updated 5:46 PM EDT, Fri August 15, 2014
Joe Stork says the catastrophe in northern Iraq continues, even though many religious minorities have fled to safety: ISIS forces -- intent on purging them -- still control the area where they lived
updated 6:26 PM EDT, Thu August 14, 2014
Tim Lynch says Pentagon's policy of doling out military weapons to police forces is misguided and dangerous.
updated 9:15 AM EDT, Fri August 15, 2014
S.E. Cupp says millennials want big ideas and rapid change; she talks to one of their number who serves in Congress
updated 7:57 PM EDT, Thu August 14, 2014
Dorothy Brown says the power structure is dominated by whites in a town that is 68% black. Elected officials who sat by silently as chaos erupted after Michael Brown shooting should be voted out of office
updated 7:49 AM EDT, Thu August 14, 2014
Bill Schmitz says the media and other adults should never explain suicide as a means of escaping pain. Robin Williams' tragic death offers a chance to educate about prevention
updated 11:05 AM EDT, Fri August 15, 2014
Nafees Syed says President Obama should renew the quest to eliminate bias in the criminal justice system
updated 4:24 PM EDT, Thu August 14, 2014
Eric Liu says what's unfolded in the Missouri town is a shocking violation of American constitutional rights and should be a wake-up call to all
updated 3:22 PM EDT, Wed August 13, 2014
Neal Gabler says Lauren Bacall, a talent in her own right, will be defined by her marriage with the great actor Humphrey Bogart
updated 6:56 AM EDT, Fri August 15, 2014
Bob Butler says the arrest of two journalists covering the Ferguson story is alarming
updated 4:35 PM EDT, Wed August 13, 2014

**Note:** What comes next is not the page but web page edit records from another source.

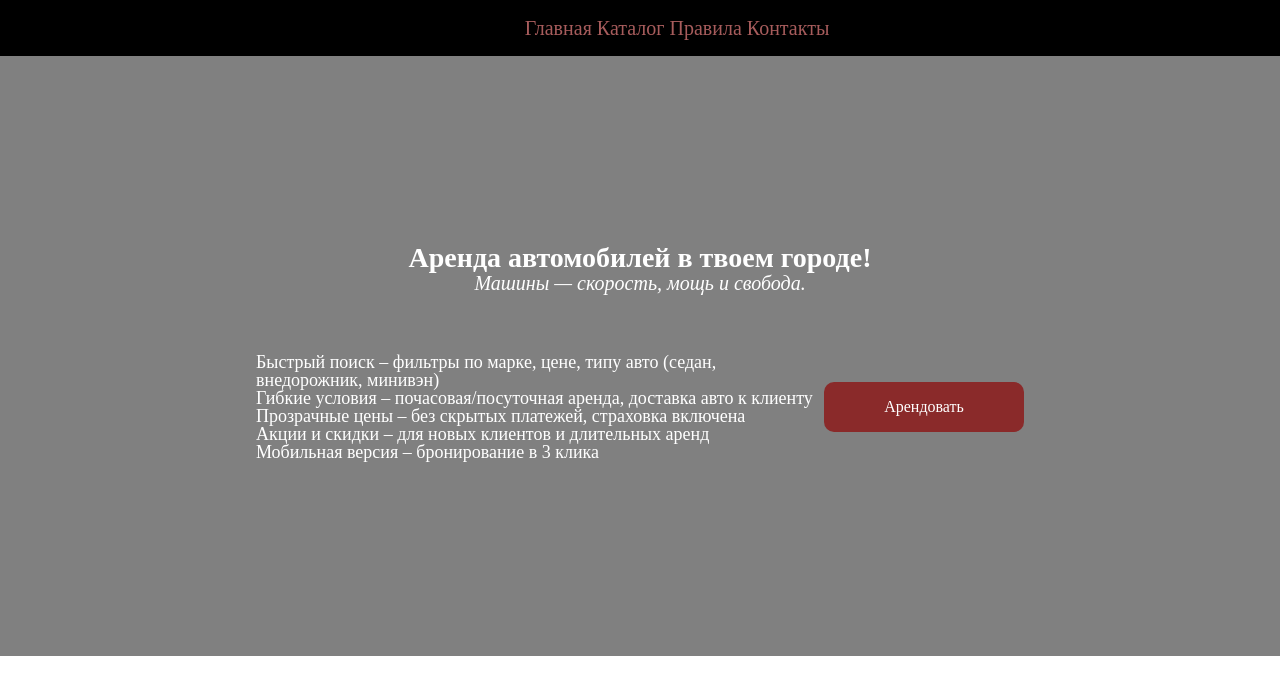
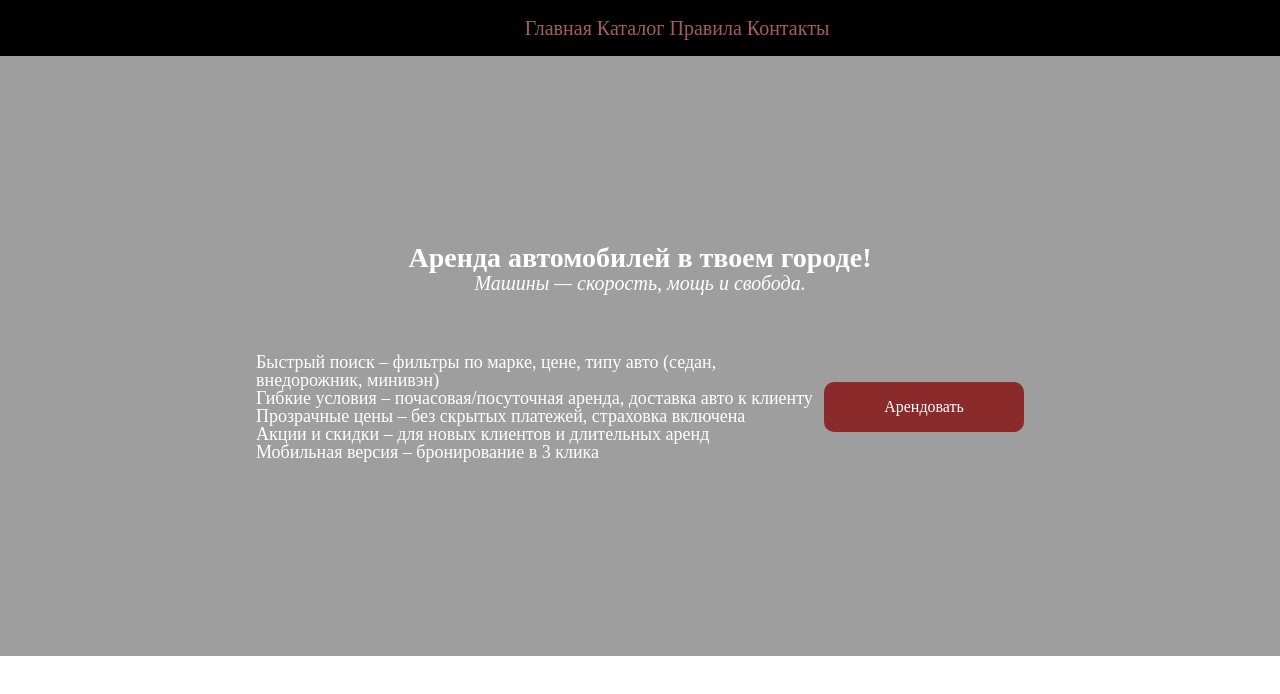
Before and after one commit to neeeevermore/SjProject, a plain HTML site: page Sj/index.html in a window 1280 px wide. Drawn offline with Linux system fonts and the light colour scheme; the site is published under a folder, as on GitHub Pages, so addresses that start at the root find nothing.

Commit message:
Add files via upload

```diff
--- a/Sj/styles.css
+++ b/Sj/styles.css
@@ -130,7 +130,7 @@ input, select {
 .welcomepage-bar {
   width: 100%;
   height: 100%;
-  background-image: url(/graphic/i.webp);
+  background-image: url(graphic/i.webp);
   display: flex;
   justify-content: center;
   flex-direction: column;
```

Mark O'Mara says we all need to work together to make sure the tension between police and African-Americans doesn't result in more tragedies
updated 4:06 PM EDT, Mon August 18, 2014
Pepper Schwartz asks why young women are so entranced with Kardashian, who's putting together a 352-page book of selfies
updated 7:08 PM EDT, Wed August 13, 2014
Michael Friedman says depression does not discriminate, cannot be bargained with and shows no mercy.
updated 11:25 AM EDT, Tue August 12, 2014
LZ Granderson says we must not surrender to apathy about the injustice faced by African Americans
ADVERTISEMENT
ADVERTISEMENT
ADVERTISEMENT
ADVERTISEMENT